Samuel Adams, US patriot
Samuel Adams in a letter to James Warren on February 12, 1779 wrote:
“A general dissolution of principles and manners will more surely overthrow the liberties of America than the whole force of the common enemy. While the people are virtuous they cannot be subdued; but when once they lose their virtue then will be ready to surrender their liberties to the first external or internal invader.”
American educator Horace Mann wrote: “Manners easily and rapidly mature into morals.”
American Congregational minister Henry Ward Beecher said “Clothes and manners do not make the man; but, when he is made, they greatly improve his appearance.”
- Clarence Thomas, Supreme Court Justice
Others recognize the importance of manners also.
“Good manners will open doors that the best education cannot.” -Supreme Court Justice Clarence Thomas
“You can get through life with bad manners, but it’s easier with good manners.” -Actress Lillian Gish
This month, Rita Bay’s Blog will check out manners, past and present.
Tomorrow, Benjamin Franklin’s Quips and Quotes on Manners. Rita Bay
Louis XIV's Court
Manners originated thousands of years ago as rules for proper social conduct among members of a group. Depending on the society or the group within a society, manners could be simple or very complex. The manners appropriate at the royal court of France during the 17th century were very complex. The elaborate etiquette that developed in the French court soon spread to the upper classes and courts of western Europe. King Louis XIV even had his preferred manners printed up on cards and distributed to his noble. Many of Washington’s Rules of Civility from yesterday fall within the simple group and some (but not all) are used today.
As a culture changes, so does its’ manners. What would be considered appropriate in the United States might be insulting in other cultures. What was appropriate behavior a century ago might be inappropriate today. The advent of technology alone brings up issues that must be addressed.

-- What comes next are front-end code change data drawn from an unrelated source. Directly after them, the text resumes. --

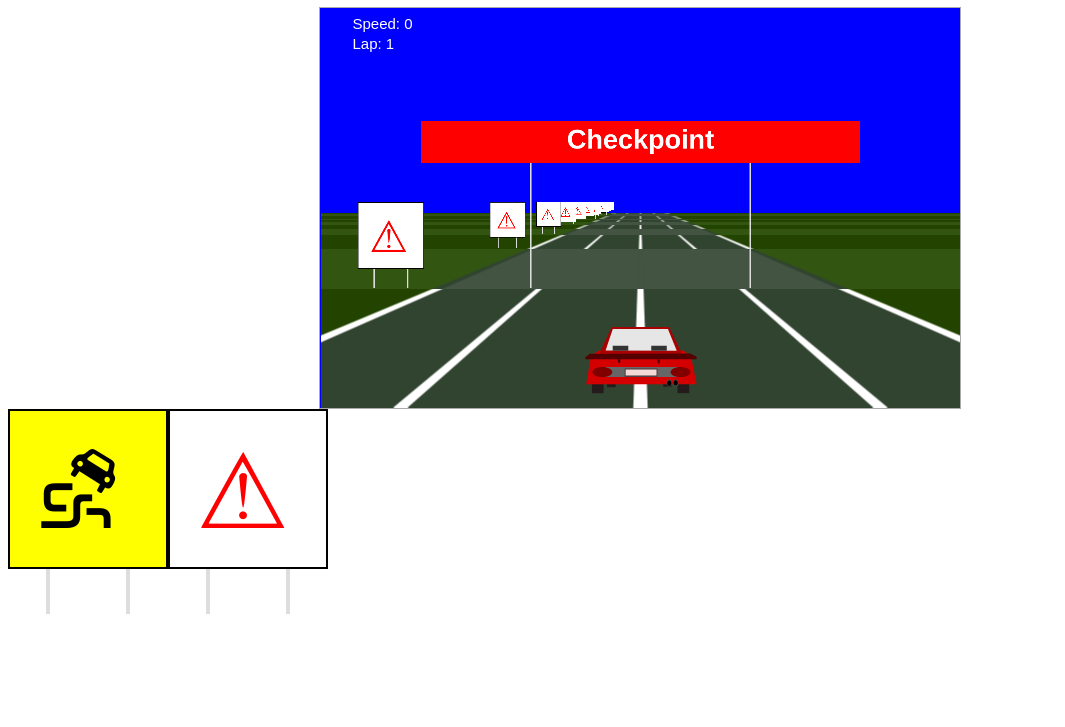
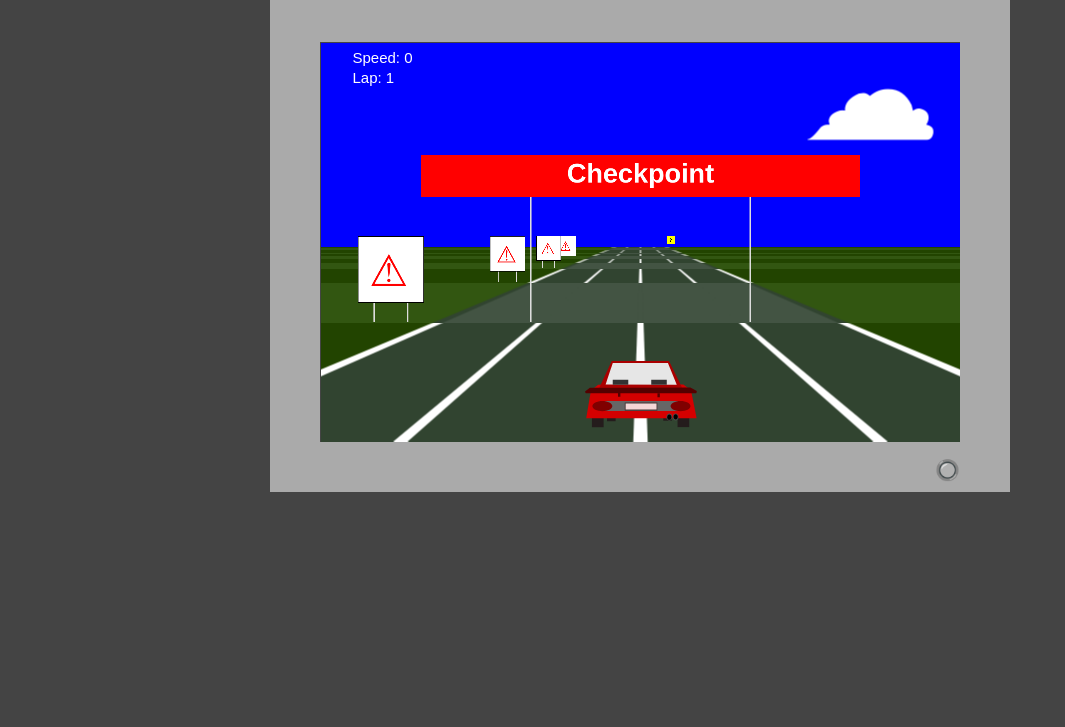
Before and after one commit to halfnelson/js13k2015, a plain HTML site: page index.html in a window 1280 px wide. Shown: the part 73-800 px from the top of the page, without its empty margins (0-1065 px from the left). Drawn offline with Linux system fonts and the light colour scheme.

Commit message:
heaps better corners trees, clouds, music

```diff
--- a/index.html
+++ b/index.html
@@ -12,9 +12,12 @@
     <h1>Reversed</h1>
     <div class="gs">
         <canvas id="c"></canvas>
+        <span class="b">&#x1f518;</span>
     </div>
-    <img src="a/car.svg" id="cr" >
-    <img src="a/carturn.svg" id="crt">
-    <script src="reversed.js"></script>
+
+<img src="a/car.svg" id="cr" >
+<img src="a/carturn.svg" id="crt">
+<script src="reversed.js"></script>
+
 </body>
 </html>
--- a/reversed.js
+++ b/reversed.js
@@ -85,6 +85,34 @@ function game() {
     }
 
 
+    function createBackground(skycolor) {
+        var cv = n$("canvas");
+        cv.width = tw;
+        cv.height = h;
+        var c = cv.getContext("2d");
+
+        c.rect(0, 0, tw, h);
+        c.fillStyle = skycolor;
+        c.fill();
+
+        var fs = h * 0.35;
+
+        c.fillStyle = "white";
+
+        var clds = [
+            [(1/4)*tw, (1/6)*h, 0.35],
+            [(2/4)*tw, (1/4)*h, 0.25],
+                [(3/4)*tw, (1/5)*h,0.30],
+                [(4/4)*tw, (1/8)*h, 0.20]
+        ];
+        for(var i=0; i < clds.length; i++) {
+            c.font = h*clds[i][2]+"px Arial";
+            c.fillText("\u2601",clds[i][0],clds[i][1]+30);
+        }
+        return cv;
+
+    }
+
 
     function flipImage(image) {
         var tmpc = n$("canvas");
@@ -151,11 +179,32 @@ function game() {
         return newcurve;
     }
 
+    function drawUnicode(char, fw, fh, color) {
+        var cv = n$("canvas");
+        cv.width = fw;
+        cv.height = fh;
+        var c = cv.getContext("2d");
 
-    function drawBackground(skycolor) {
-        c.rect(0, 0, w, h);
-        c.fillStyle = skycolor;
-        c.fill();
+        c.fillStyle = color;
+        c.font = h * 0.45 +"px Arial";
+        c.fillText(char,0,h*0.45,fw);
+        return cv;
+    }
+
+
+    function drawBackground() {
+        //c.rect(0, 0, w, h);
+        //c.fillStyle = skycolor;
+        //c.fill();
+        //left offset
+        var bo = (backgroundoffset < 0) ? tw+backgroundoffset : backgroundoffset;
+        var w1 = Math.min(w, tw-bo);
+        c.drawImage(background, bo,0,w1,h,0,0,w1,h);
+
+        //did we not cover whole background
+        if (w1 < w) {
+            c.drawImage(background, 0,0,w-w1,h,w1,0,w-w1,h);
+        }
     }
 
 
@@ -175,15 +224,17 @@ function game() {
         //slope
         var ddy = 0;
         var dy = 1;
+        var ddx = 0;
         var lasty = 0;
         var rendery = 0;
+        var x=0;
         for (var ys = 0; ys < horizon; ys = ys + 1) {
             dy = dy + ddy;
             rendery = rendery + dy;
             var z = (zmap[ys] || -1) + zoffset;
             if (lastz < 0) lastz = z;
             if (z-zoffset > 80) break;
-            var x = 0;
+
             //TODO this should be based on the current part of the map, not hardcoded rightDx[ys]
             //get our section for this y
             var sec = sectionFromOffset(z);
@@ -197,13 +248,21 @@ function game() {
             }
 
             //(1 - (ys / horizon)) * vx ensures that when the road moves left and right, the vanishing point remains the same
-            if (!yoff) {
-                x = (1 - (ys / horizon)) * vx;
-            }
+           // if (!yoff) {
+           //     x = (1 - (ys / horizon)) * vx;
+           // }
 
             var cornertype = currentMap[sec][0];
+            dx = cornerTypes[cornertype]*100;
+            //ddx = ddx + dx;
 
-            x = x + (cornerTypes[cornertype][Math.floor(((ys-yoff)/(horizon-yoff) * horizon))] || 0) + xoff + (ys-yoff)*dx;
+            var xoffadj = ((1 - (ys / horizon)) * vx);
+            x=x + dx * (lastz-z);//  +ddx;//+xoffadj;
+
+            var drawx = x +xoffadj;
+
+
+//           x = x + (cornerTypes[cornertype][Math.floor(((ys-yoff)/(horizon-yoff) * horizon))] || 0) + xoff; //+ (ys-yoff)*dx;
            // x = x + (cornerTypes[cornertype][ys-yoff] || 0) + xoff + (ys-yoff)*dx;
 
             if (z < 0) continue;
@@ -217,20 +276,17 @@ function game() {
             if ((Math.ceil(rendery - lasty)) > 0) {
 
                 c.beginPath();
-                c.drawImage(imgd, tw / 2 - w / 2 + x, (h - Math.floor(ys)), w, 1, 0, (h - Math.floor(rendery)), w, Math.ceil(rendery-lasty));
+                c.drawImage(imgd, tw / 2 - w / 2 + drawx, (h - Math.floor(ys)), w, 1, 0, (h - Math.floor(rendery)), w, Math.ceil(rendery-lasty));
                 lasty = rendery;
             }
 
             var objs = currentMap[sec][2].filter(function(i) { return i[0] > (lastz - zoff) && i[0] <= (z - zoff)  });
             for (i = 0; i < objs.length; i++) {
-                objects.unshift([objs[i],ys,x,z,rendery] );
+                objects.unshift([objs[i],ys,drawx,z,rendery] );
             }
-
-
 
             lastdx = x - lastx;
             lastx = x;
-
             lastz = z;
         }
         //render objects
@@ -240,30 +296,19 @@ function game() {
             var y = o[1];
             var yrender = o[4];
             var scalefactorx = ((y-horizon)- (roadwidthend/roadwidth)*y)/horizon;
-            var x = (-1*o[2]+  o[0][1]*(w/2)*scalefactorx*roadwidth*3);//  , (y/horizon)*scalefactorx + o[2]
+            x = (-1*o[2]+  o[0][1]*(w/2)*scalefactorx*roadwidth*3);//  , (y/horizon)*scalefactorx + o[2]
 
             var ow = o[0][2].width;
             var oh = o[0][2].height;
-            var oz = o[3];
 
             var sw = ow * scalefactorx;
             var sh = oh * scalefactorx;
 
             c.drawImage(o[0][2],0,0,ow,oh, (w/2+ x) -sw/2,(h-yrender),sw,sh );
 
-
-            //var x = o[0][1] * (roadwidthend/2) * width +   o[0][1] * ((h-ys)/horizon)*(roadwidth*w)
         }
 
-        if (false) {
-            c.beginPath();
-            c.moveTo(0,0);
-            c.fillStyle = "red";
-            c.lineWidth = 5;
-            c.fillRect(0,0,20,(h - changeover) );
-          //  if (ys - yoff > 20) vy = 0.04;
-           // console.log(ys - yoff)
-        }
+
 
     }
 
@@ -312,7 +357,11 @@ function game() {
             lap++;
         }
         var pulldir = currentMap[currentSection][0];
-        vx = vx - pulldir*carturnspeed * (vy*vy / maxvy*maxvy);
+        var pullamount = pulldir*carturnspeed * (vy*vy / maxvy*maxvy);
+
+        backgroundoffset = (backgroundoffset + pullamount/3) % tw;
+
+        vx = vx - pullamount;
         if (vx > w ) vx = w;
         if (vx < -1*w) vx = -1*w;
     }
@@ -322,7 +371,7 @@ function game() {
 
         move();
 
-        drawBackground("blue");
+        drawBackground();
         draw3dRoad(off);
         drawCar();
         drawHud();
@@ -349,10 +398,9 @@ function game() {
             }
         }
         if (keys["Down"]) {
-            if (vy > 0) {
                 vy = vy - caracceleration;
-                if (vy < 0) vy = 0;
-            }
+                if (vy < -1*maxvy/3) vy = -1*maxvy/3;
+
         }
     }
 
@@ -402,19 +450,36 @@ function game() {
     var road1 = drawRoadTexture("#224400", "#314430", "white", "white");
     var road2 = drawRoadTexture("#325611", "#435443", "#314430", "#435443");
 
+    var backgroundoffset = 0;
+    var background = createBackground("blue");
 
 //map
     //map [[ corner type, number of segments ]]
     // 0 is straight, -1 = left, 1 = right
 
     var cornerTypes = {};
-    cornerTypes[-1] = leftDx;
+    /*cornerTypes[-1] = leftDx;
     cornerTypes[-0.5] =calculateXMap(0.5, -1);
     cornerTypes[1] = rightDx;
     cornerTypes[0] = []; for (var i = 0; i < horizon; i++) { cornerTypes[0][i] = 0;}
+    */
+    var fullcurve = 1;
+    var scalefactor = 0.01;
+    window.setScaleFactor = function() {
+
+        scalefactor = $('sf').value;
+        cornerTypes[-1] = -1 * fullcurve* scalefactor;
+        cornerTypes[1] =  fullcurve* scalefactor;
+    }
+
+    cornerTypes[0] = 0;
+    cornerTypes[-1] = -1 * fullcurve* scalefactor;
+    cornerTypes[1] =  fullcurve* scalefactor;
 
     var signSlip = createUnicodeSign(160,160,45,"yellow","black", "\u26D0","black");
     var signWarn = createUnicodeSign(160,160,45,"white", "black", "\u26A0", "red" );
+    var tree = drawUnicode("\uD83C\uDF33",160,190,"darkgreen");
+
 
     var checkpoint = createSign(roadwidth*w*3*1.1,100,300, "red","red",function(ctx){
         var fs = 100 * 0.65;
@@ -433,19 +498,23 @@ function game() {
         return r;
     }
 
-    objectSet = objectSet.concat(objectRepeat(signWarn, 1.25 , 0,segmentLength,50 ));
+    objectSet = objectSet.concat(objectRepeat(signWarn, 1.25 , 0,segmentLength,5 ));
 
+    objectSet = objectSet.concat(objectRepeat(signSlip, -1.25,segmentLength*15,segmentLength,5 ));
     objectSet.push([segmentLength,0,checkpoint]);
 
+    var trees = [];
+    trees = trees.concat(objectRepeat(tree,2.0,0,segmentLength*2, 20));
 
-
+    var justcheckpoint = [[segmentLength,0,checkpoint]];
 
     var basicmap = [
-        [0,50, objectSet],
-        [-0.5,15,[]],
-        [-1,50, []],
-        [0,50, []],
-        [1, 50, []]
+        [0,20, objectSet],
+        //[-0.5,5, justcheckpoint],
+        [-1,20, trees],
+        [1,50,trees],
+        [0,20, objectSet],
+        [1, 20, objectSet]
     ];
 
 
@@ -470,9 +539,9 @@ function game() {
     var lap = 1;
 
 
-    document.getElementsByTagName("body")[0].appendChild(signSlip);
-    document.getElementsByTagName("body")[0].appendChild(signWarn);
-
+    //document.getElementsByTagName("body")[0].appendChild(signSlip);
+    //document.getElementsByTagName("body")[0].appendChild(signWarn);
+    //document.getElementsByTagName("body")[0].appendChild(tree);
 
     requestAnimationFrame(render);
 
@@ -488,6 +557,17 @@ function game() {
         return false;
     });
 
+    //music
+    /*
+    var player = new CPlayer();
+    player.init(song);
+
+    //while (player.generate() < 1) { }
+    var wave = player.createWave();
+    var audio = document.createElement("audio");
+    audio.src = URL.createObjectURL(new Blob([wave], {type: "audio/wav"}));
+    audio.play();
+*/
 
     /* show road
      var r2 = document.createElement("img");
--- a/style.css
+++ b/style.css
@@ -2,11 +2,14 @@
     width: 640px;
     height: 400px;
     margin: auto;
-    border: 1px solid #AAAAAA;
+    border: 50px solid #AAAAAA;
+    position: relative;
 }
 
 h1 {
  text-align:  center;
+    color: lawngreen;
+    font-family: monospace;
 }
 img {
     display:none;
@@ -14,4 +17,18 @@ img {
 .gs canvas {
     width: 100%;
     height: 100%;
+    border: 0;
+
 }
+
+.b {
+    position: absolute;
+    right: 0%;
+    bottom: -40px;
+    color: greenyellow;
+    font-size: 20px;
+
+}
+body {
+    background-color: #444;
+}
```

While Washington provided the first set of rules for the United States, debutante Emily Post wrote the first book of etiquette in 1922. Later, Amy Vanderbilt wrote Amy Vanderbilt’s Complete Guide to Etiquette which has gone through numerous editions. Vanderbilt was joined by Judith Martin, also known as Miss Manners.
During the month of June, Rita Bay’s blog will post blogs on Manners in History, Contemporary Etiquette, Workplace Etiquette, and Courting Etiquette. Using primary sources (books written in the 19th century), we’ll check out how things were, many of which are humorous. Later posts will share up-to-date info on introductions, conversations, dining, and workplace behavior.
Tomorrow, Recipes for Success Rita Bay